Having children later in life is impacting on debt

Having children in later in life is impacting the amount of debt people have as they get older, according to new research.

Having children in later in life is impacting the amount of debt people have as they get older, according to new research.

Over recent years it has become more common to start a new family after getting divorced or separating from a long-term partner.

However, having children in later in life is impacting the amount of debt people have as they get older, according to new research.

A poll of almost 9,000 over 50s, by Saga Personal Finance, shows that 12 per cent still have a mortgage. However this figure rises to 20 per cent for ‘second-lifers’ - people over 50 who have children with a new partner following a previous marriage or long term relationship.

Furthermore ‘second lifers’ have a bigger mortgage than people their own age without a new family. On average, these people estimate that they have more than £80,000 left to pay on their mortgage, whereas those without a new family have to find around £60,000 before they own their home outright.

As well as having a bigger mortgage to pay off, second-lifers are also more likely to have non-mortgage debts, such as loans. Around 18 per cent of those with a second family have almost £12,000 of outstanding debts on average, compared to 12 per cent of traditional families who have to find around £10,000 before they’re back in the black.

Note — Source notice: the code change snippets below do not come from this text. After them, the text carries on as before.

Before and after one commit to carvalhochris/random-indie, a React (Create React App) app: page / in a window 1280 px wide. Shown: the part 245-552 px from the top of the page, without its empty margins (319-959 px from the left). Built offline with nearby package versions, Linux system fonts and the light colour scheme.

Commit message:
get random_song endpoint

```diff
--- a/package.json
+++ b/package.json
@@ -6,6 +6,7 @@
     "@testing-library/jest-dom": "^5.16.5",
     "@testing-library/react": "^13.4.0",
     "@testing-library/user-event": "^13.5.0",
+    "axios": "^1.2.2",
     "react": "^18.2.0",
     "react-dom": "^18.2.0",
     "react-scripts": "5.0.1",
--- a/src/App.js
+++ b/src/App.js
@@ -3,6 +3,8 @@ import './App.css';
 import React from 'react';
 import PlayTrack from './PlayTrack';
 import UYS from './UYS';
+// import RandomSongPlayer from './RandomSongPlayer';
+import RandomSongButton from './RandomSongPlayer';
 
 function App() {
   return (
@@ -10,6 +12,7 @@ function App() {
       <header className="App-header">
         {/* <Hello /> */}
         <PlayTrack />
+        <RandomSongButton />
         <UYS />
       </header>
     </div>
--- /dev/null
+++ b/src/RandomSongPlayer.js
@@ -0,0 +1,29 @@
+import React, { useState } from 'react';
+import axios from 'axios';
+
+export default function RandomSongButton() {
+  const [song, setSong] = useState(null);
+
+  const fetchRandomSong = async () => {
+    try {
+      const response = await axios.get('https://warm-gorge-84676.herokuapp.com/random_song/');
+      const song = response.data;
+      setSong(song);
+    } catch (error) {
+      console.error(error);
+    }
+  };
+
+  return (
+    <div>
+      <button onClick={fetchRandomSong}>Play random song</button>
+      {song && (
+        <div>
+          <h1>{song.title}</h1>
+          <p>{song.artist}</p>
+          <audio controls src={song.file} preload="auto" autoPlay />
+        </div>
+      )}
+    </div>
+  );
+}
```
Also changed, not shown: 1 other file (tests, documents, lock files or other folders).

Analysis of Saga Equity Release Advice Service data shows that some of these may be turning to the value in their property to help clear some of this debt, with around one in five people releasing equity from their home to pay off their mortgage, while one in three used the service to clear debt.

The Populus survey also shows that it has become more common to have children in later life, whether that is because people are concentrating on their career and having children later on or starting a family with a new partner. On average, one in five people in their 50s had their last child between the ages of 32 and 34 and a further 20 per cent had a child between 35 and 40 years old.

However, 1 in 17 said they were 41 years or older when their youngest child was born, presumably leaving many people in their 60s paying for teenage children’s driving lessons and university fees. Those having children in later life would be wise to take out a life insurance policy so that their family is financially protected.

Jeff Bromage, chief operating officer at Saga Personal Finance, said: “Having children in later life keeps people on their toes and feeling young at heart. However, the cost of raising a child is continually increasing and these days people need to keep a close eye on their finances and make sure that they are getting the best deals, whether that’s when you’re borrowing money or investing it in the stock market.”